Around 300 residents in the Bolivian town of San Matias stormed the police station on August 14, pulling two Brazilian men from their jail cells and burning them alive, apparently in revenge for the murder of three Bolivians in a shoot-out the night before, reported Peru 21. Despite police efforts to restrain the mob with teargas, they were overwhelmed.
The police chief of San Matias, a town located on the Brazilian border, told press that the murder of the Brazilians was related to an argument over money for motorcycles stolen in Brazil and sent to Bolivia to be sold.
InSight Crime Analysis
San Matias is a strategic crossing point for drug traffickers and contraband smugglers, particularly Brazilian gangs that move product between Bolivia and Brazil. Nevertheless, security on the Bolivian side of the border is lax, as a report by Bolivian newspaper El Dia outlined earlier this year. Even though the town has a population of 15,000 and a border area of some 300 square kilometers, only 33 soldiers patrol the region, enabling illegal trafficking networks to thrive. The judiciary is similarly under-resourced, with only one prosecutor serving the town.
The lack of security investment in places like San Matias, as well as the ensuing public perception that the state has no real authority in the area, has encouraged vigilantism, as played out with the lynching of the two Brazilian men. Such cases of mob justice are by no means isolated to San Matias. By the government’s own admission, 85 percent of residents in four of Bolivia’s largest cities do not report crimes because they have no faith in the police or judicial system. In El Alto, for example, two suspected criminals were burned to death last year by locals.
Such cases of vigilante justice can be found in poor and isolated communities across Latin America, wherever the state has proven to be ineffective in containing violent crime. Mexico in particular has seen the spread of self-defense groups. Residents in one mostly indigenous community, Cheran, attracted attention by taking up arms against criminal groups carrying out illegal logging in the area, such as the Familia Michoacana and the Knights Templar (Caballeros Templarios). In Guerrero state, citizens have detained suspected criminals and in some parts even created their own community police force and council system to hand down punishments such as community service.
Though not all movements in the face of state neglect are violent — the Costa Rican town of Las Orquideas organized a peaceful resistance movement last year in response to the government’s inability to tackle drug traffickers — there are a significant number that are.

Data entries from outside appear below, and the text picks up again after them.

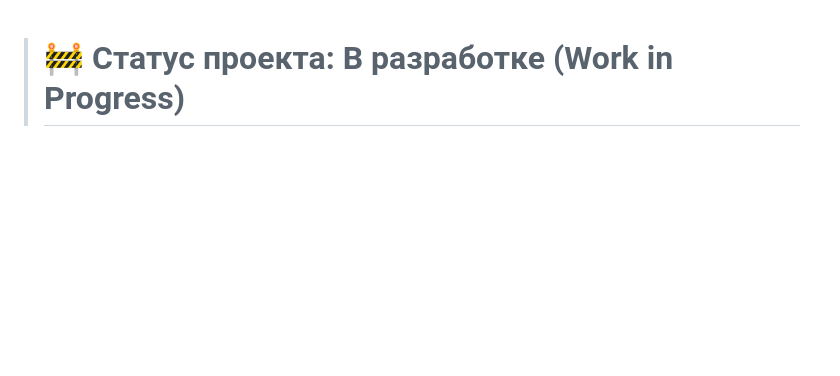
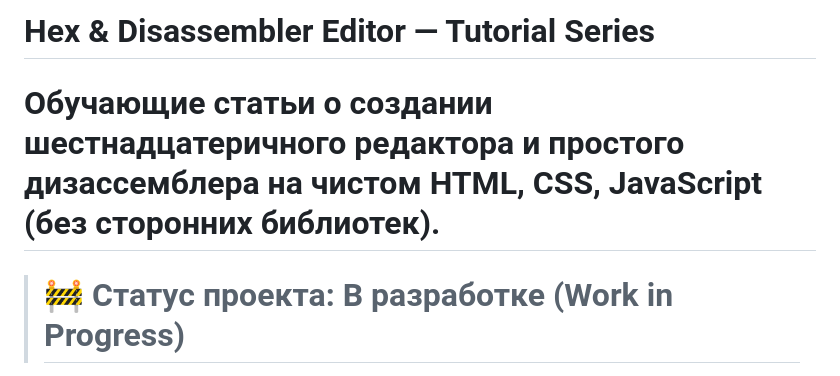
Before and after one commit to Nindza1024/Hex-editor-from-scratch, a Markdown page: README.md, the part around the change. GitHub-like rendering; blank space fills up the shorter version.

```diff
--- a/README.md
+++ b/README.md
@@ -1,3 +1,7 @@
+# Hex & Disassembler Editor — Tutorial Series
+
+# Обучающие статьи о создании шестнадцатеричного редактора и простого дизассемблера на чистом HTML, CSS, JavaScript (без сторонних библиотек).
+>
 >
 > # 🚧 **Статус проекта: В разработке (Work in Progress)**
 >
```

Such vigilantism is indicative of the problem faced by states throughout the region as they try to assert control over their territory while combating criminal groups.